The clock is ticking for the United Keetoowah Band of Cherokee Indians. The tribe may be forced to close the casino it has run in Tahlequah for nearly 25 years.
"I kind of feel sad that they have to close," said Tahlequah resident Lucas Wildcat.
Wildcat used to work at the UKB's only casino. He said he knows some of the 150 current employees, who could be impacted by a court's ruling to uphold an injunction by the state.
"That's the only job they have to support their family, and I'd hate to see them lose their job," Wildcat said.
The controversy surrounding the casino goes back over a decade and stems from the land the building sits on. In order to operate a casino, the land must be taken into trust by the government. Although the UKB owns the land, it was never put in trust, so the Cherokee Nation says it has exclusive jurisdiction over the land, and it wants the casino located there to close.
"Everybody likes to go there, likes to win money," said Brittany Vanbuskirk, of Tahlequah.
Vanbuskirk is one of the thousands who visit the casino every year, helping provide the tribe's primary source of income.
She also has family ties to the Keetoowahs.
"They help their children out really good, so if they lose money, it might not be helping them out very good," Vanbuskirk said.

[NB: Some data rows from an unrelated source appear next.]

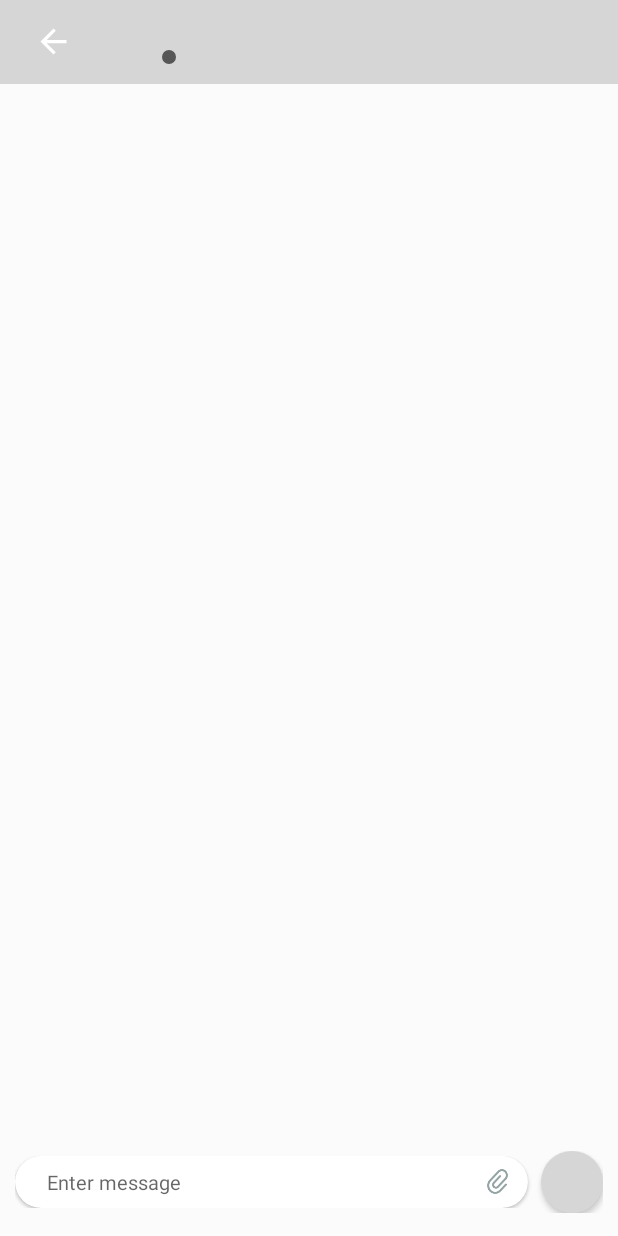
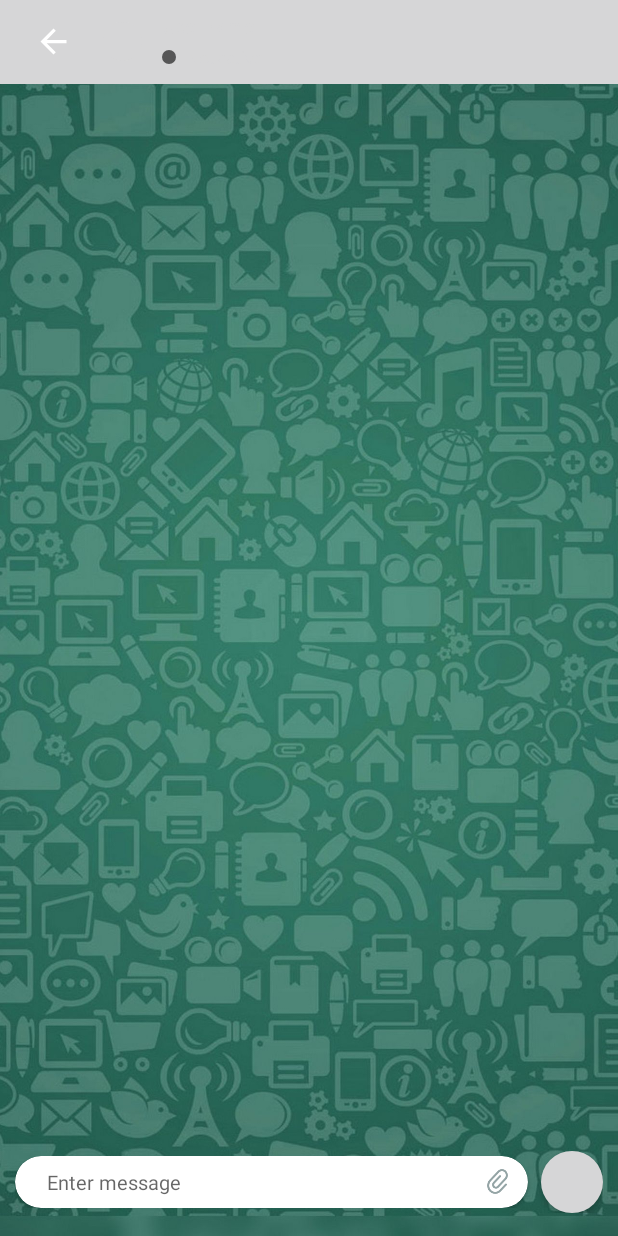
Before and after one commit to RxSajib/PARAK, an Android app: the layout chat_pages.xml on its own in the app's theme, with its tools: preview values and no code run, on a phone screen of 412 x 824 dp. Run offline under Robolectric (Android 15) with nearby library versions, the phone set to English and light mode, and no system bars; plain views replace RecordButton, RecordView.

Commit message:
commet_sssss

```diff
--- a/app/src/main/java/com/rakpak/pak_parak/SetProfile/Setup_Profile.java
+++ b/app/src/main/java/com/rakpak/pak_parak/SetProfile/Setup_Profile.java
@@ -290,7 +290,7 @@ public class Setup_Profile extends Fragment {
 
 
                                         alertDialog.dismiss();
-                                            getFragmentManager().popBackStack(null, FragmentManager.POP_BACK_STACK_INCLUSIVE);
+                                        homepage(new goto_homepage());
 
 
 
--- a/app/src/main/res/layout-hdpi/chat_pages.xml
+++ b/app/src/main/res/layout-hdpi/chat_pages.xml
@@ -7,6 +7,14 @@
     android:background="@color/background"
     tools:context=".ChatPage.ChatPages">
 
+
+    <ImageView
+        android:src="@drawable/global_message_background"
+        android:scaleType="centerCrop"
+        android:layout_width="match_parent"
+        android:layout_height="match_parent">
+
+    </ImageView>
 
 
     <com.google.android.material.appbar.MaterialToolbar
--- a/app/src/main/res/layout-mdpi/chat_pages.xml
+++ b/app/src/main/res/layout-mdpi/chat_pages.xml
@@ -7,6 +7,14 @@
     android:background="@color/background"
     tools:context=".ChatPage.ChatPages">
 
+
+    <ImageView
+        android:src="@drawable/global_message_background"
+        android:scaleType="centerCrop"
+        android:layout_width="match_parent"
+        android:layout_height="match_parent">
+
+    </ImageView>
 
 
     <com.google.android.material.appbar.MaterialToolbar
--- a/app/src/main/res/layout-xhdpi/chat_pages.xml
+++ b/app/src/main/res/layout-xhdpi/chat_pages.xml
@@ -7,6 +7,14 @@
     android:background="@color/background"
     tools:context=".ChatPage.ChatPages">
 
+
+    <ImageView
+        android:src="@drawable/global_message_background"
+        android:scaleType="centerCrop"
+        android:layout_width="match_parent"
+        android:layout_height="match_parent">
+
+    </ImageView>
 
     <com.google.android.material.appbar.MaterialToolbar
         android:id="@+id/ChatToolbarID"
--- a/app/src/main/res/layout-xxhdpi/chat_pages.xml
+++ b/app/src/main/res/layout-xxhdpi/chat_pages.xml
@@ -7,6 +7,14 @@
     android:background="@color/background"
     tools:context=".ChatPage.ChatPages">
 
+
+    <ImageView
+        android:src="@drawable/global_message_background"
+        android:scaleType="centerCrop"
+        android:layout_width="match_parent"
+        android:layout_height="match_parent">
+
+    </ImageView>
 
 
     <com.google.android.material.appbar.MaterialToolbar
--- a/app/src/main/res/layout-xxxhdpi/chat_pages.xml
+++ b/app/src/main/res/layout-xxxhdpi/chat_pages.xml
@@ -7,6 +7,14 @@
     android:background="@color/background"
     tools:context=".ChatPage.ChatPages">
 
+
+    <ImageView
+        android:src="@drawable/global_message_background"
+        android:scaleType="centerCrop"
+        android:layout_width="match_parent"
+        android:layout_height="match_parent">
+
+    </ImageView>
 
 
     <com.google.android.material.appbar.MaterialToolbar
--- a/app/src/main/res/layout/chat_pages.xml
+++ b/app/src/main/res/layout/chat_pages.xml
@@ -7,6 +7,14 @@
     android:background="@color/background"
     tools:context=".ChatPage.ChatPages">
 
+
+    <ImageView
+        android:src="@drawable/global_message_background"
+        android:scaleType="centerCrop"
+        android:layout_width="match_parent"
+        android:layout_height="match_parent">
+
+    </ImageView>
 
 
     <com.google.android.material.appbar.MaterialToolbar
```
Also changed, not shown: app/src/main/java/com/rakpak/pak_parak/Adapter/MessageAdapter.java (+28 -1 lines), app/src/main/res/layout-hdpi/global_chat.xml (+9 -0 lines), app/src/main/res/layout-mdpi/global_chat.xml (+9 -0 lines), app/src/main/res/layout-xhdpi/global_chat.xml (+9 -0 lines), app/src/main/res/layout-xxhdpi/global_chat.xml (+9 -0 lines), app/src/main/res/layout-xxxhdpi/global_chat.xml (+8 -0 lines), app/src/main/res/layout/global_chat.xml (+16 -0 lines), app/src/main/res/drawable/global_message_background.jpg (added), app/src/main/res/drawable/private_chat_background.jpg (added).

The United Keetoowah Band released the following statement: "The administration is working to resolve the situation. We will continue on with government to provide jobs, benefits, scholarships, vouchers and whatever else we can for our people."
The state has given the UKB until Friday night to close the doors or put the land in trust, something they've tried before unsuccessfully.
The Cherokee Nation has also offered the UKB two options to remain open. One would be to allow the Cherokee Nation to put the land in its own trust, after which they would then lease the land back. The other option would be to open a new casino on Cherokee Nation land.
It's still unknown what step tribal leaders will take next, but a spokesperson for the UKB says they are working together with the Cherokee Nation, and that both options presented to them are still on the table.